[The problem]: Return every record verbatim, omitting all pictures.

**** Records to use

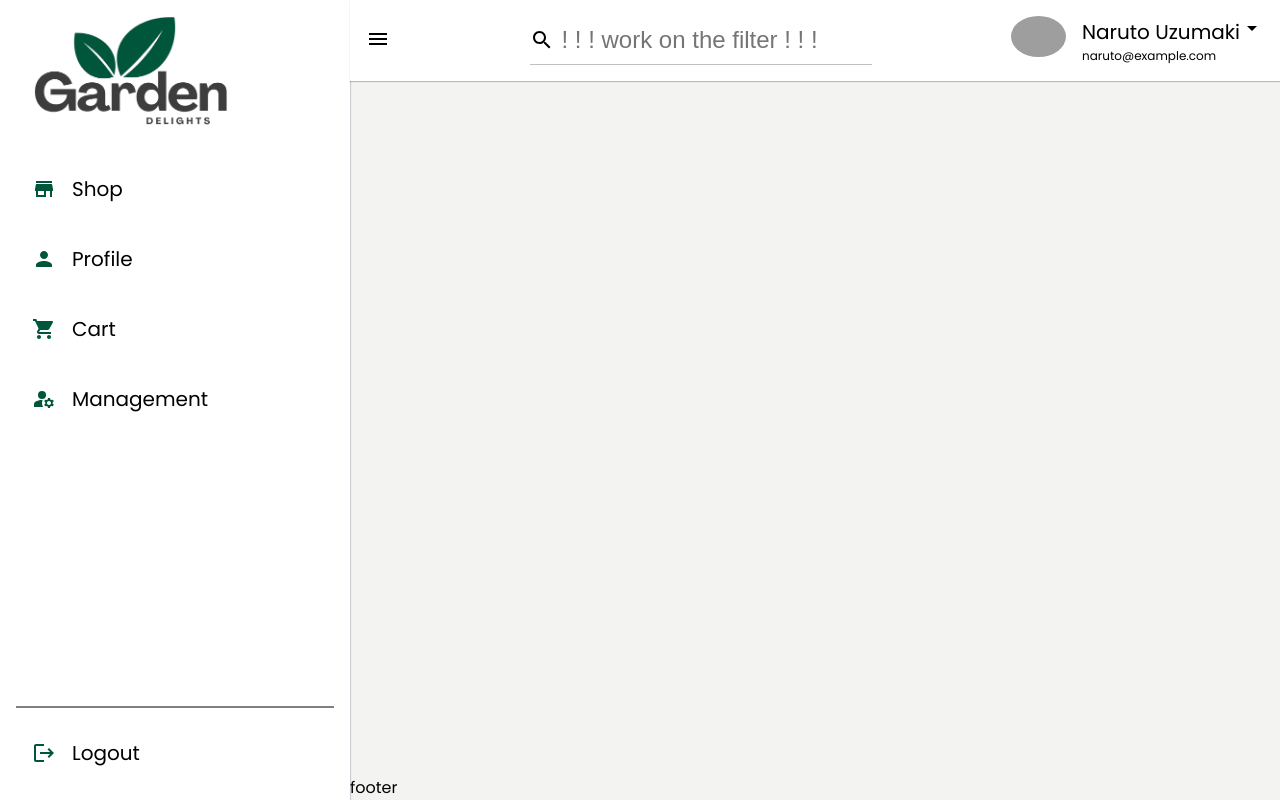
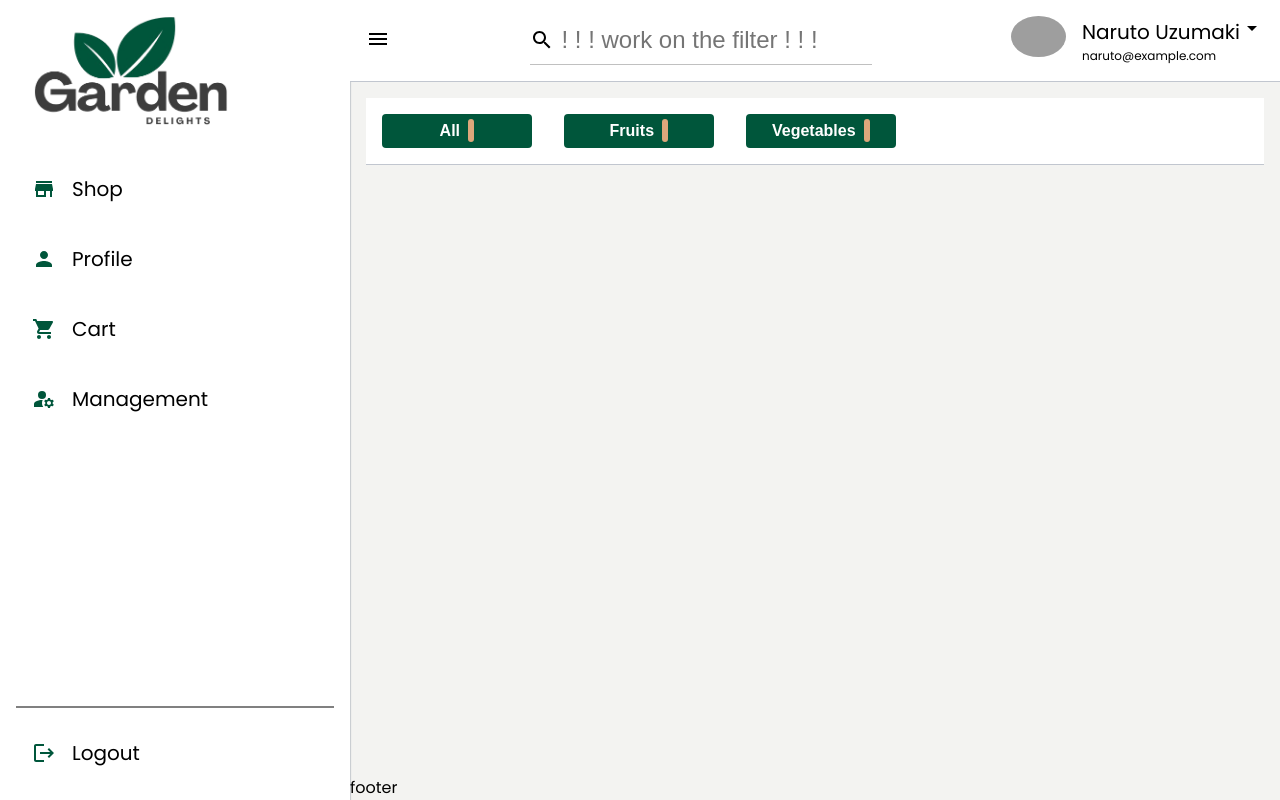
Before and after one commit to babygrandad/produce-shop, a React (Create React App) app in the folder frontend/: page / in a window 1280 px wide. Built offline with nearby package versions, Linux system fonts and the light colour scheme; grey boxes are pictures that could not be loaded; a web font is replaced by a local one.

Commit message:
fix filter and continue

```diff
--- /dev/null
+++ b/frontend/src/Components/FilterBar/FilterBar.jsx
@@ -0,0 +1,24 @@
+import React from "react";
+import styles from "./FilterBar.module.css";
+
+function FilterBar({ all = 0, fruit = 0, veg = 0, onFilterChange }) {
+  const handleFilter = (category) => {
+    onFilterChange(category);
+  };
+
+  return (
+    <div className={styles["filter-bar-container"]}>
+      <button className={styles["filter-button"]} onClick={() => handleFilter("All")}>
+        All <span className={styles["filter-count"]}>{all}</span>
+      </button>
+      <button className={styles["filter-button"]} onClick={() => handleFilter("Fruit")}>
+        Fruits <span className={styles["filter-count"]}>{fruit}</span>
+      </button>
+      <button className={styles["filter-button"]} onClick={() => handleFilter("Vegetable")}>
+        Vegetables <span className={styles["filter-count"]}>{veg}</span>
+      </button>
+    </div>
+  );
+}
+
+export default FilterBar;
--- /dev/null
+++ b/frontend/src/Components/FilterBar/FilterBar.module.css
@@ -0,0 +1,36 @@
+.filter-bar-container{
+  padding: 1rem;
+  background-color: var(--clr-white);
+  border-bottom: 1px solid rgba(9, 30, 66, 0.25);
+  margin-bottom: 1rem;
+  display: grid;
+  grid-template-columns: repeat(auto-fit,150px);
+  gap: 2rem;
+  /* justify-content: center; */
+  width: 100%;
+}
+
+.filter-button{
+  padding: 0.5rem 0 ;
+  border-radius: .25rem;
+  outline: none;
+  border: none;
+  background-color: var(--primary-clr);
+  color: var(--clr-white);
+  font-weight: 700;
+  font-size: var(--font-n);
+}
+
+.filter-button:hover{
+  color: var(--clr-base);
+  border: none;
+  box-shadow: rgba(0, 0, 0, 0.15) 1.95px 1.95px 2.6px;
+}
+
+.filter-count{
+  background-color: var(--accent-clr);
+  color: var(--clr-white);
+  padding: 0.2rem;
+  margin-left: .5rem;
+  border-radius: .25rem;
+}
--- a/frontend/src/Components/Topbar/Topbar.jsx
+++ b/frontend/src/Components/Topbar/Topbar.jsx
@@ -2,7 +2,7 @@ import React, { useState }from 'react'
 import styles from './Topbar.module.css'
 import { Search, Menu,ArrowDropDown} from '@mui/icons-material';
 
-function Topbar({all = 0, fruit = 0, veg = 0, onFilterChange, onSearch}) {
+function Topbar({ onSearch }) {
   const [searchInput, setSearchInput] = useState("")
 
   const handleClear = (e) => {
@@ -16,19 +16,9 @@ function Topbar({all = 0, fruit = 0, veg = 0, onFilterChange, onSearch}) {
     onSearch(event.target.value);
   }
 
-  const handleFilter = (category) => {
-    onFilterChange(category);
-  };
-
   const handleSubmit = (e) =>{
     e.preventDefault();
   }
-
-  const handleKeyPress = (event) => {
-    if (event.key === 'Enter') {
-      event.preventDefault(); // Prevent form submission on Enter key
-    }
-  };
 
   return(
     <header className={styles['header-container']}>
--- a/frontend/src/Components/Topbar/Topbar.module.css
+++ b/frontend/src/Components/Topbar/Topbar.module.css
@@ -4,7 +4,7 @@
   display: flex;
   justify-content: space-between;
   background-color: var(--clr-white);
-  box-shadow: rgba(9, 30, 66, 0.25) 0px 1px 1px;
+  border-bottom: 1px solid rgba(9, 30, 66, 0.25);
 }
 
 .header-menu-toggle{
--- a/frontend/src/Pages/Home/Home.jsx
+++ b/frontend/src/Pages/Home/Home.jsx
@@ -3,12 +3,18 @@ import { Outlet } from 'react-router-dom'
 import styles from './Home.module.css'
 import Topbar from '../../Components/Topbar/Topbar'
 import Sidemenu from '../../Components/Sidemenu/Sidemenu'
+import FilterBar from '../../Components/FilterBar/FilterBar'
 
 function Home() {
   const [searchInput, setSearchInput] = useState("");
+  const [activeFilter, setActiveFilter] = useState("All");
 
   const handleSearch = (input) => {
     setSearchInput(input); // Update the state with the search input
+  };
+
+  const handleFilterChange = (category) => {
+    setActiveFilter(category); // Update the active filter
   };
 
   return (
@@ -16,8 +22,15 @@ function Home() {
    <div className={`${styles['home-container']} `}>
     <Sidemenu />
     <Topbar onSearch={handleSearch} />
+
     <main>
-      <Outlet context={{ searchInput }}/>
+    <FilterBar
+          onFilterChange={handleFilterChange}
+          all
+          fruit
+          veg
+        />
+      <Outlet context={{ searchInput, activeFilter }}/>
     </main>
     <footer>footer</footer>
    </div>
```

********

[Result of this task]:
Before and after one commit to babygrandad/produce-shop, a React (Create React App) app in the folder frontend/: page / in a window 1280 px wide. Built offline with nearby package versions, Linux system fonts and the light colour scheme; grey boxes are pictures that could not be loaded; a web font is replaced by a local one.

Commit message:
fix filter and continue

```diff
--- /dev/null
+++ b/frontend/src/Components/FilterBar/FilterBar.jsx
@@ -0,0 +1,24 @@
+import React from "react";
+import styles from "./FilterBar.module.css";
+
+function FilterBar({ all = 0, fruit = 0, veg = 0, onFilterChange }) {
+  const handleFilter = (category) => {
+    onFilterChange(category);
+  };
+
+  return (
+    <div className={styles["filter-bar-container"]}>
+      <button className={styles["filter-button"]} onClick={() => handleFilter("All")}>
+        All <span className={styles["filter-count"]}>{all}</span>
+      </button>
+      <button className={styles["filter-button"]} onClick={() => handleFilter("Fruit")}>
+        Fruits <span className={styles["filter-count"]}>{fruit}</span>
+      </button>
+      <button className={styles["filter-button"]} onClick={() => handleFilter("Vegetable")}>
+        Vegetables <span className={styles["filter-count"]}>{veg}</span>
+      </button>
+    </div>
+  );
+}
+
+export default FilterBar;
--- /dev/null
+++ b/frontend/src/Components/FilterBar/FilterBar.module.css
@@ -0,0 +1,36 @@
+.filter-bar-container{
+  padding: 1rem;
+  background-color: var(--clr-white);
+  border-bottom: 1px solid rgba(9, 30, 66, 0.25);
+  margin-bottom: 1rem;
+  display: grid;
+  grid-template-columns: repeat(auto-fit,150px);
+  gap: 2rem;
+  /* justify-content: center; */
+  width: 100%;
+}
+
+.filter-button{
+  padding: 0.5rem 0 ;
+  border-radius: .25rem;
+  outline: none;
+  border: none;
+  background-color: var(--primary-clr);
+  color: var(--clr-white);
+  font-weight: 700;
+  font-size: var(--font-n);
+}
+
+.filter-button:hover{
+  color: var(--clr-base);
+  border: none;
+  box-shadow: rgba(0, 0, 0, 0.15) 1.95px 1.95px 2.6px;
+}
+
+.filter-count{
+  background-color: var(--accent-clr);
+  color: var(--clr-white);
+  padding: 0.2rem;
+  margin-left: .5rem;
+  border-radius: .25rem;
+}
--- a/frontend/src/Components/Topbar/Topbar.jsx
+++ b/frontend/src/Components/Topbar/Topbar.jsx
@@ -2,7 +2,7 @@ import React, { useState }from 'react'
 import styles from './Topbar.module.css'
 import { Search, Menu,ArrowDropDown} from '@mui/icons-material';
 
-function Topbar({all = 0, fruit = 0, veg = 0, onFilterChange, onSearch}) {
+function Topbar({ onSearch }) {
   const [searchInput, setSearchInput] = useState("")
 
   const handleClear = (e) => {
@@ -16,19 +16,9 @@ function Topbar({all = 0, fruit = 0, veg = 0, onFilterChange, onSearch}) {
     onSearch(event.target.value);
   }
 
-  const handleFilter = (category) => {
-    onFilterChange(category);
-  };
-
   const handleSubmit = (e) =>{
     e.preventDefault();
   }
-
-  const handleKeyPress = (event) => {
-    if (event.key === 'Enter') {
-      event.preventDefault(); // Prevent form submission on Enter key
-    }
-  };
 
   return(
     <header className={styles['header-container']}>
--- a/frontend/src/Components/Topbar/Topbar.module.css
+++ b/frontend/src/Components/Topbar/Topbar.module.css
@@ -4,7 +4,7 @@
   display: flex;
   justify-content: space-between;
   background-color: var(--clr-white);
-  box-shadow: rgba(9, 30, 66, 0.25) 0px 1px 1px;
+  border-bottom: 1px solid rgba(9, 30, 66, 0.25);
 }
 
 .header-menu-toggle{
--- a/frontend/src/Pages/Home/Home.jsx
+++ b/frontend/src/Pages/Home/Home.jsx
@@ -3,12 +3,18 @@ import { Outlet } from 'react-router-dom'
 import styles from './Home.module.css'
 import Topbar from '../../Components/Topbar/Topbar'
 import Sidemenu from '../../Components/Sidemenu/Sidemenu'
+import FilterBar from '../../Components/FilterBar/FilterBar'
 
 function Home() {
   const [searchInput, setSearchInput] = useState("");
+  const [activeFilter, setActiveFilter] = useState("All");
 
   const handleSearch = (input) => {
     setSearchInput(input); // Update the state with the search input
+  };
+
+  const handleFilterChange = (category) => {
+    setActiveFilter(category); // Update the active filter
   };
 
   return (
@@ -16,8 +22,15 @@ function Home() {
    <div className={`${styles['home-container']} `}>
     <Sidemenu />
     <Topbar onSearch={handleSearch} />
+
     <main>
-      <Outlet context={{ searchInput }}/>
+    <FilterBar
+          onFilterChange={handleFilterChange}
+          all
+          fruit
+          veg
+        />
+      <Outlet context={{ searchInput, activeFilter }}/>
     </main>
     <footer>footer</footer>
    </div>
```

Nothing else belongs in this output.